PROBLEM TO WORK ON: The whole listing needs to be written out exactly, except for any images.

DATA EXCERPTS:
Content starts
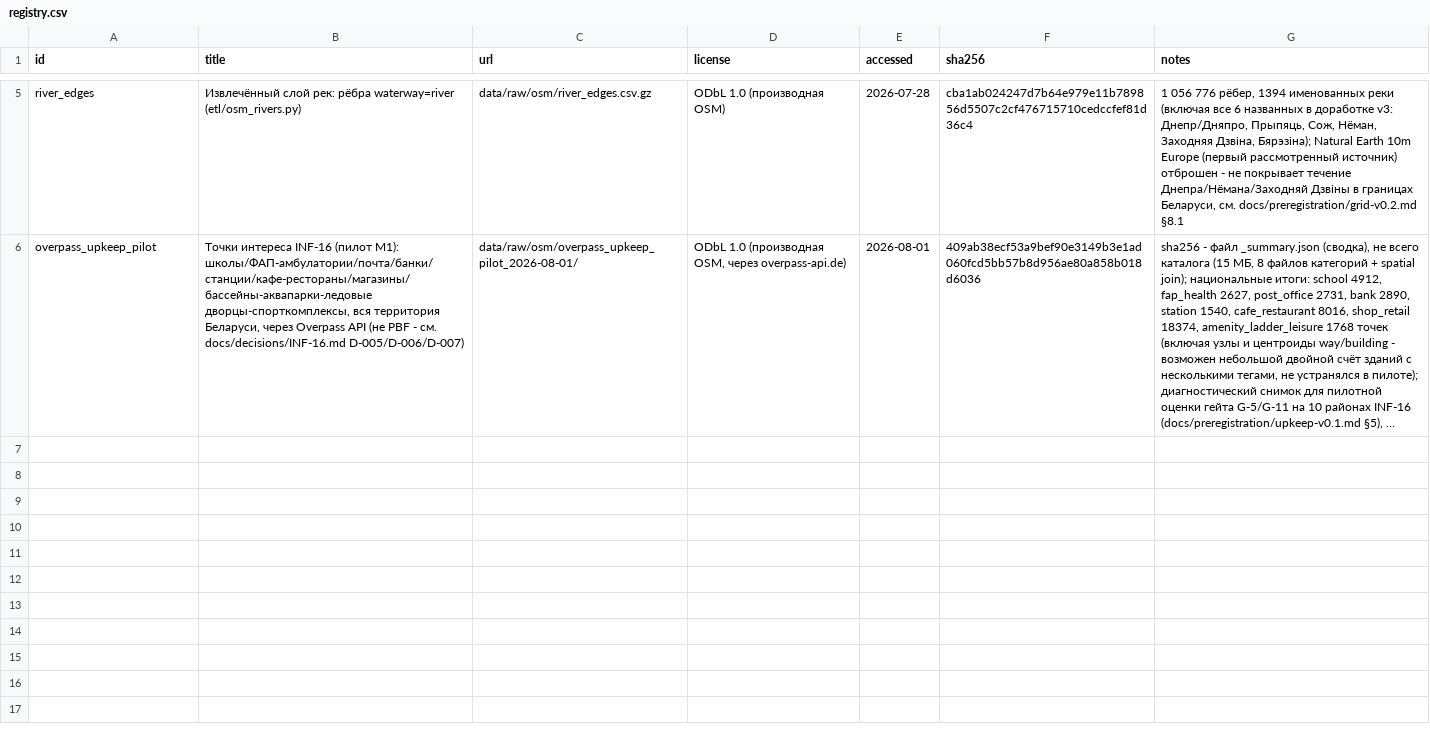
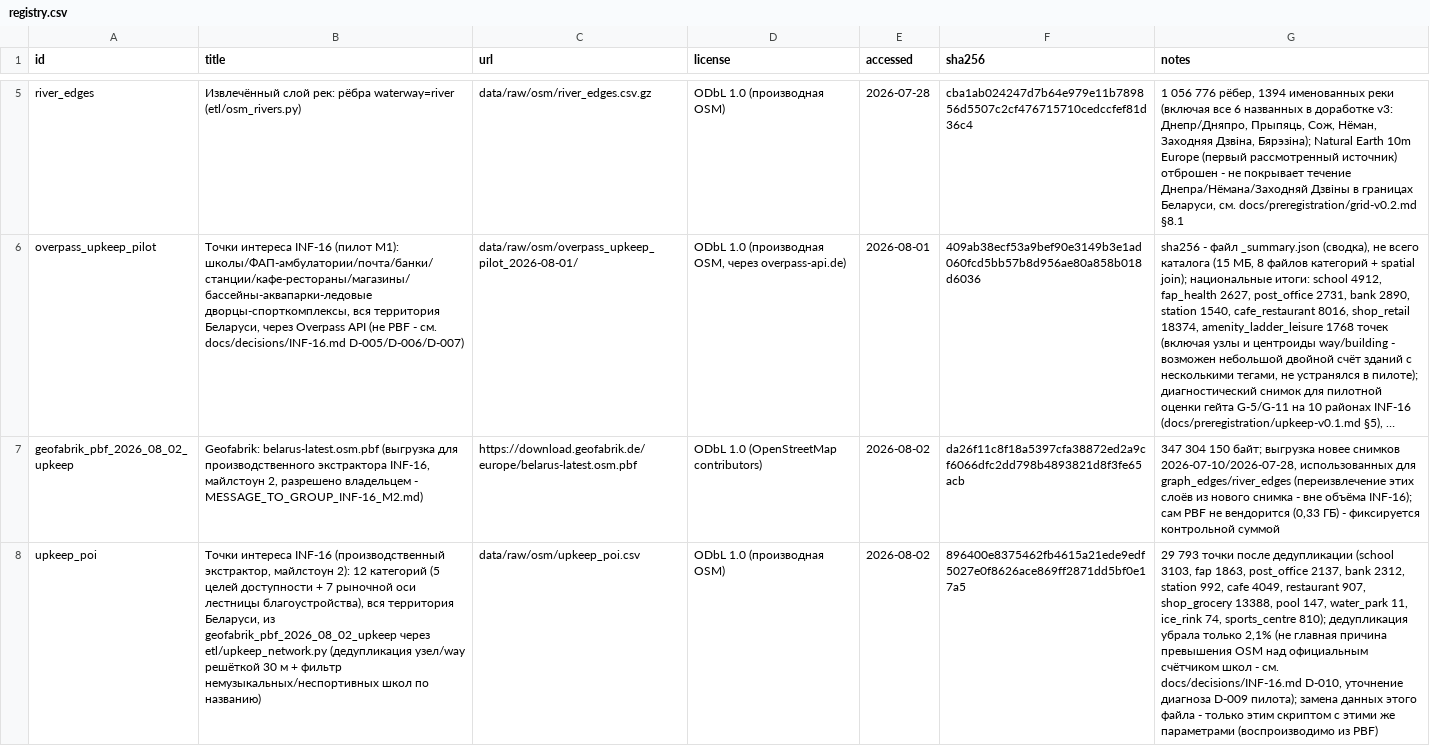
Before and after one commit to sergeionlyart/BY_maps, a CSV file: data/raw/osm/registry.csv, drawn as a sheet; only a part is shown, gaps mark what is left out; long unchanged cells end in …; the diff names each change by its address in the sheet, - before the commit and + after, or states it on an @@ line.

```diff
--- a/data/raw/osm/registry.csv
+++ b/data/raw/osm/registry.csv
+row 7: geofabrik_pbf_2026_08_02_upkeep | Geofabrik: belarus-latest.osm.pbf (выгрузка для производственного экстрактора INF-16, майлстоун 2, разрешено владельцем - MESSAGE_TO_GROUP_INF-16_M2.md) | https://download.geofabrik.de/europe/belarus-latest.osm.pbf | ODbL 1.0 (OpenStreetMap contributors) | 2026-08-02 | da26f11c8f18a5397cfa38872ed2a9cf6066dfc2dd798b4893821d8f3fe65acb | 347 304 150 байт; выгрузка новее снимков 2026-07-10/2026-07-28, использованных для graph_edges/river_edges (переизвлечение этих слоёв из нового снимка - вне объёма INF-16); сам PBF не вендорится (0,33 ГБ) - фиксируется контрольной суммой
+row 8: upkeep_poi | Точки интереса INF-16 (производственный экстрактор, майлстоун 2): 12 категорий (5 целей доступности + 7 рыночной оси лестницы благоустройства), вся территория Беларуси, из geofabrik_pbf_2026_08_02_upkeep через etl/upkeep_network.py (дедупликация узел/way решёткой 30 м + фильтр немузыкальных/неспортивных школ по названию) | data/raw/osm/upkeep_poi.csv | ODbL 1.0 (производная OSM) | 2026-08-02 | 896400e8375462fb4615a21ede9edf5027e0f8626ace869ff2871dd5bf0e17a5 | 29 793 точки после дедупликации (school 3103, fap 1863, post_office 2137, bank 2312, station 992, cafe 4049, restaurant 907, shop_grocery 13388, pool 147, water_park 11, ice_rink 74, sports_centre 810); дедупликация убрала только 2,1% (не главная причина превышения OSM над официальным счётчиком школ - см. docs/decisions/INF-16.md D-010, уточнение диагноза D-009 пилота); замена данных этого файла - только этим скриптом с этими же параметрами (воспроизводимо из PBF)
```
Also changed, not shown: 6 other files.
Content ends
FINISHED EXERCISE:
Before and after one commit to sergeionlyart/BY_maps, a CSV file: data/raw/osm/registry.csv, drawn as a sheet; only a part is shown, gaps mark what is left out; long unchanged cells end in …; the diff names each change by its address in the sheet, - before the commit and + after, or states it on an @@ line.

```diff
--- a/data/raw/osm/registry.csv
+++ b/data/raw/osm/registry.csv
+row 7: geofabrik_pbf_2026_08_02_upkeep | Geofabrik: belarus-latest.osm.pbf (выгрузка для производственного экстрактора INF-16, майлстоун 2, разрешено владельцем - MESSAGE_TO_GROUP_INF-16_M2.md) | https://download.geofabrik.de/europe/belarus-latest.osm.pbf | ODbL 1.0 (OpenStreetMap contributors) | 2026-08-02 | da26f11c8f18a5397cfa38872ed2a9cf6066dfc2dd798b4893821d8f3fe65acb | 347 304 150 байт; выгрузка новее снимков 2026-07-10/2026-07-28, использованных для graph_edges/river_edges (переизвлечение этих слоёв из нового снимка - вне объёма INF-16); сам PBF не вендорится (0,33 ГБ) - фиксируется контрольной суммой
+row 8: upkeep_poi | Точки интереса INF-16 (производственный экстрактор, майлстоун 2): 12 категорий (5 целей доступности + 7 рыночной оси лестницы благоустройства), вся территория Беларуси, из geofabrik_pbf_2026_08_02_upkeep через etl/upkeep_network.py (дедупликация узел/way решёткой 30 м + фильтр немузыкальных/неспортивных школ по названию) | data/raw/osm/upkeep_poi.csv | ODbL 1.0 (производная OSM) | 2026-08-02 | 896400e8375462fb4615a21ede9edf5027e0f8626ace869ff2871dd5bf0e17a5 | 29 793 точки после дедупликации (school 3103, fap 1863, post_office 2137, bank 2312, station 992, cafe 4049, restaurant 907, shop_grocery 13388, pool 147, water_park 11, ice_rink 74, sports_centre 810); дедупликация убрала только 2,1% (не главная причина превышения OSM над официальным счётчиком школ - см. docs/decisions/INF-16.md D-010, уточнение диагноза D-009 пилота); замена данных этого файла - только этим скриптом с этими же параметрами (воспроизводимо из PBF)
```
Also changed, not shown: 6 other files.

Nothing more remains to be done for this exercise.